### [ASSIGNMENT]
Filter these records by the string "README", copying each line that holds it.

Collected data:
====================

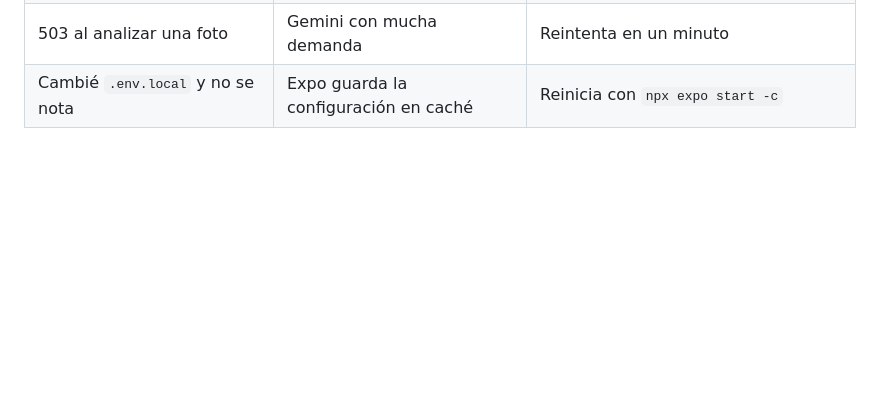
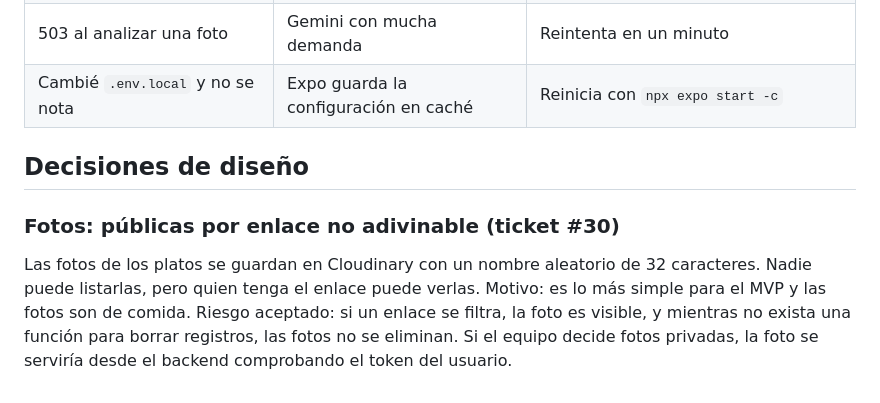
Before and after one commit to jesuscorreaga/ccalorias, a Markdown page: README.md, the part around the change. Rendered like a GitHub page; blank space fills up the shorter version.

Commit message:
#30: sube la foto a Cloudinary y guarda foto_url

```diff
--- a/README.md
+++ b/README.md
@@ -129,3 +129,9 @@ Solo deben aparecer `.env.example` y `ccalorias-backend/.env.example`. Si aparec
 | 401 en Swagger                                         | Token pegado con comillas o vencido                                  | Copia solo el texto que empieza en `eyJ`, sin comillas                                               |
 | 503 al analizar una foto                               | Gemini con mucha demanda                                             | Reintenta en un minuto                                                                               |
 | Cambié `.env.local` y no se nota                       | Expo guarda la configuración en caché                                | Reinicia con `npx expo start -c`                                                                     |
+
+## Decisiones de diseño
+
+### Fotos: públicas por enlace no adivinable (ticket #30)
+
+Las fotos de los platos se guardan en Cloudinary con un nombre aleatorio de 32 caracteres. Nadie puede listarlas, pero quien tenga el enlace puede verlas. Motivo: es lo más simple para el MVP y las fotos son de comida. Riesgo aceptado: si un enlace se filtra, la foto es visible, y mientras no exista una función para borrar registros, las fotos no se eliminan. Si el equipo decide fotos privadas, la foto se serviría desde el backend comprobando el token del usuario.
```
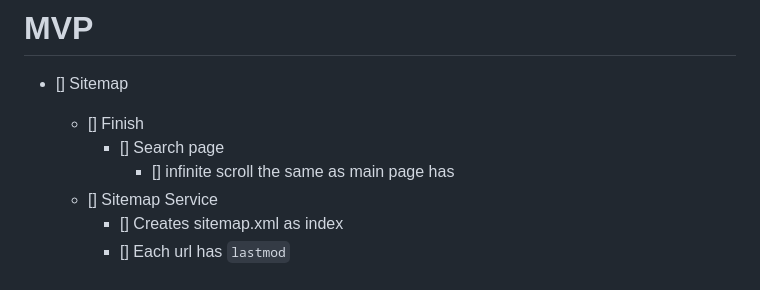
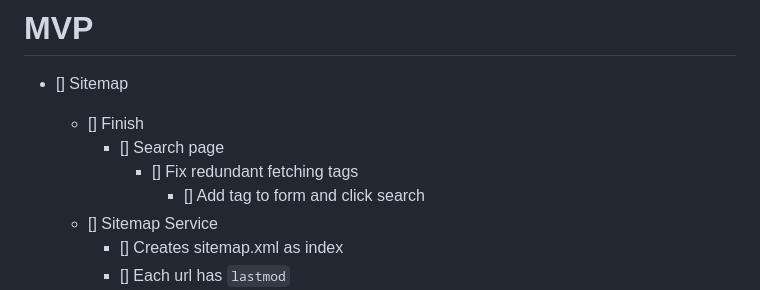
Before and after one commit to fesh-biz/7dab, a Markdown page: info/todo.md, the part around the change. Rendered like a GitHub page.

Commit message:
Search: infinite scroll is done

```diff
--- a/info/todo.md
+++ b/info/todo.md
@@ -3,7 +3,8 @@
 - [] Sitemap
     - [] Finish
         - [] Search page
-            - [] infinite scroll the same as main page has
+            - [] Fix redundant fetching tags
+                - [] Add tag to form and click search
     - [] Sitemap Service
         - [] Creates sitemap.xml as index
         - [] Each url has `lastmod`
```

====================

### [YOUR RESPONSE]
Before and after one commit to jesuscorreaga/ccalorias, a Markdown page: README.md, the part around the change. Rendered like a GitHub page; blank space fills up the shorter version.
--- a/README.md
+++ b/README.md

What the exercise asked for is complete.